The Cabala (sometimes spelled Kabbalah, but I chose this particular spelling to pun on "cabal") is a compilation of medieval Jewish mysticism that attempts to decode the Torah in search of the secret wisdom hidden in the text. All human action and decision impacts on the divine immanence of a dynamic and evolving God. Thus, the cosmos arises out of active communication between humanity and the divine. Visible in the opening credits of each episode of Evangelion and on the ceiling of Gendo Ikari's office, the map of the Ten Sefirot delineates the ten key aspects of divine presence.

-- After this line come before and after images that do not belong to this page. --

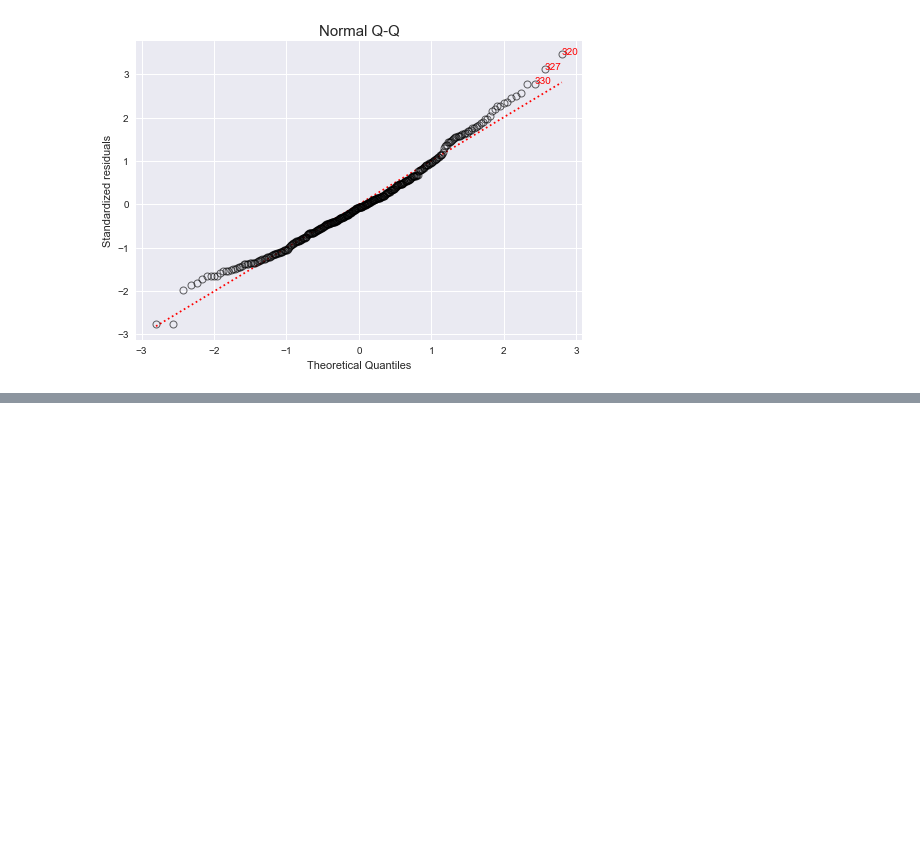
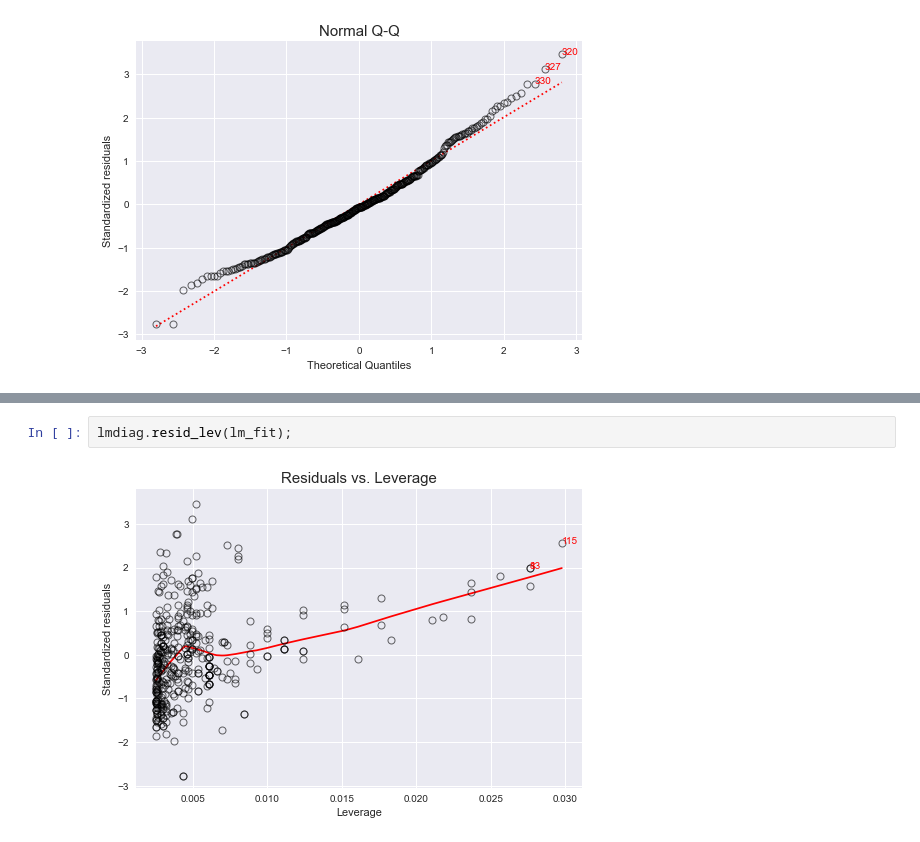
Before and after one commit to chenyulue/ISLP, a Jupyter notebook: Ch03-Linear_Regression_Exercises.ipynb, the cells around one changed output, grey strips where cells are left out. Drawn from its saved outputs; the diff is of its cells as text; blank space fills up the shorter version.

```diff
--- a/Ch03-Linear_Regression_Exercises.ipynb
+++ b/Ch03-Linear_Regression_Exercises.ipynb
@@ -340,0 +337,4 @@ dir(lmdiag)
+# %%
+lmdiag.resid_lev(lm_fit);
+# %% [output]
+[figure, added]
```
Also changed, not shown: parts of 16 cells of this notebook.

Reflected in numbers (particularly numerical codes which Cabalists believe can be extracted from the Torah and translated like prophecy), divisions of the body, types of virtue -- the sephirot become the key to decoding the structure of the universe and our unfolding place within it.
The Cabala attempts to bridge the infinite with the material, and in the case of Evangelion -- as patient viewers will see this unfold over the course of the series -- the theme of ethical communication is paramount. In many ways, Evangelion is about communication, or more precisely the consequences of miscommunication, among human beings (Gendo and Shinji, Shinji and the world, NERV and its ruling cabal, plus political machinations galore) and between humanity and the cosmos. Fans of the series have long noted the show's use of mythological references both obvious (the names of the angels) and oblique (the parallel between the Evas and the Golem legend). But to go into more detail about this would reveal too much about the direction of the series. Suffice to say that the use of such a complex symbolism in Evangelion is more than mere window dressing: it suggests a set of philosophical questions about cosmic order, free will, and ethical communication that expands the boundaries of this giant robot combat show beyond its traditional limits.

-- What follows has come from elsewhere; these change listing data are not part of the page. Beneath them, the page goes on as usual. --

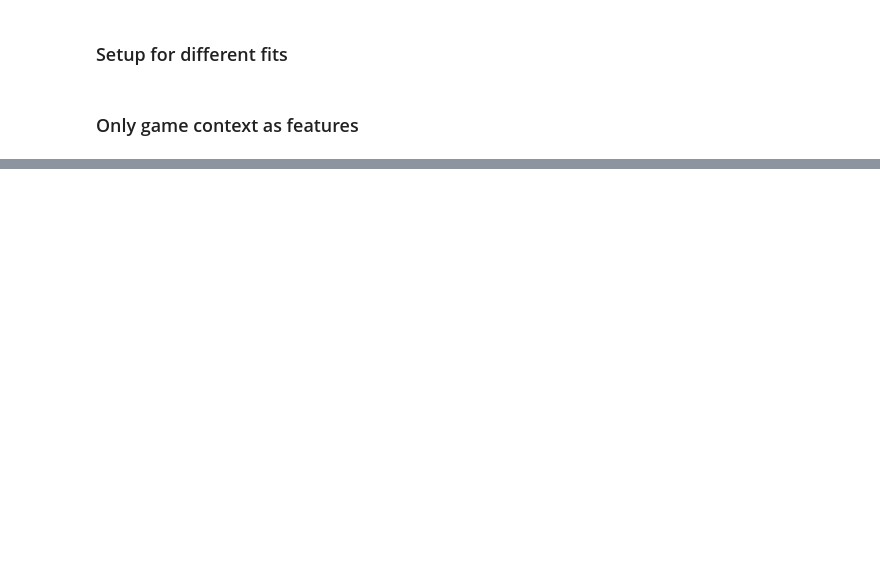
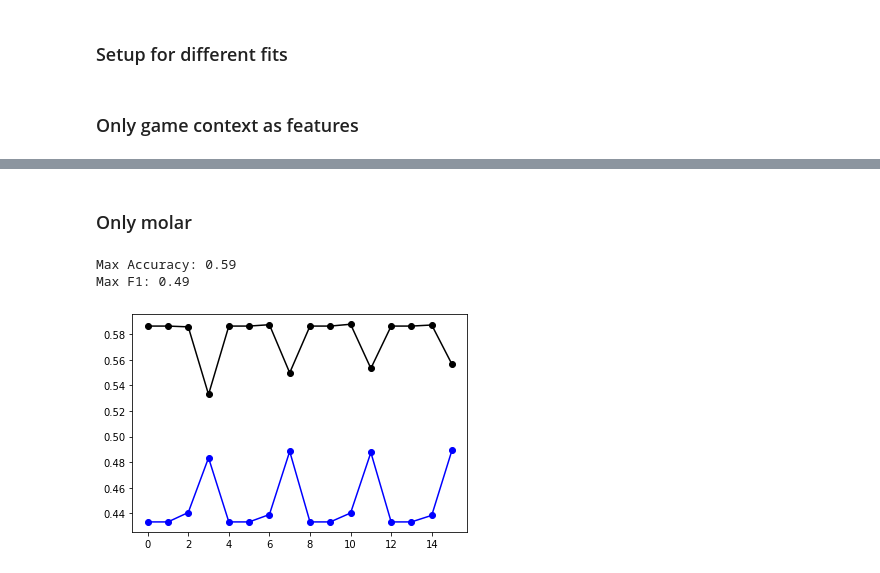
Before and after one commit to david-j-cox/Man-vs-Machine, a Jupyter notebook: Predicting_Next_Pitch.ipynb, the cells around one changed output, grey strips where cells are left out. Drawn from its saved outputs; the diff is of its cells as text; code cells hidden in the pictures; blank space fills up the shorter version.

```diff
--- a/Predicting_Next_Pitch.ipynb
+++ b/Predicting_Next_Pitch.ipynb
@@ -763,0 +898,12 @@ maap_feats_rescaled = MinMaxScaler().fit_transform(maap_feats) # scale features
+# %% [markdown]
+### Only molar
+# %%
+# Hyperparameter tuning on entire df with scaled context features
+tune_rf(features=molar_feats, outcome=state_df['pitch_cat'])
+tune_knn(features=molar_feats, outcome=state_df['pitch_cat'])
+tune_adaboost(features=molar_feats, outcome=state_df['pitch_cat'])
+tune_gdb(features=molar_feats, outcome=state_df['pitch_cat'])
+# %% [output]
+Max Accuracy: 0.59
+Max F1: 0.49
+[figure, added]
```
Also changed, not shown: parts of 22 cells of this notebook.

Technical credits for Neon Genesis Evangelion: Collection 0:2 are the same as Collection 0:1. AD Vision offers Neon Genesis Evangelion in its original Japanese with optional English subtitles. An English language dub is also included, which is not too bad, although the performers do not give as much emotional depth to the characters as the original soundtrack. Spanish and French dubs round out the audio options. Previews for five other AD Vision releases are offered, as well as some more "character biographies" (this time for Asuka, Gendo, Kaji, Eva Unit 02, and the latest pair of angels).
My criticisms of the limitations of television animation still stand, but as noted earlier, there is probably little AD Vision can do on that front. I do wish that more extras were provided, especially to round out questions like the show's background mythology or Studio Gainax (whose history will be the subject of my next review in this series).
Neon Genesis Evangelion balances moments of epic tragedy, parody of mecha clichés, and complex philosophical questions. While the story in Collection 0:2 is only just beginning, loyal viewers who can afford to follow through on their collection will find the complete picture rewarding and exciting.
Once again, Studio Gainax is acquitted. Asuka is ordered to undergo some anger management training; Rei is sent for assertiveness training. And Shinji? We'll have to wait and see...
Review content copyright © 2001 Mike Pinsky; Site layout and review format copyright © 1998 - 2014 HipClick Designs LLC
Scales of Justice
Studio: ADV Films
* Full Frame
* Dolby Digital 2.0 Stereo (English)
* Dolby Digital 2.0 Stereo (French)
* Dolby Digital 2.0 Stereo (Japanese)
* Dolby Digital 2.0 Stereo (Spanish)
Running Time: 92 Minutes
Release Year: 1999
MPAA Rating: Not Rated
* Character Biographies
* Featured ADV Previews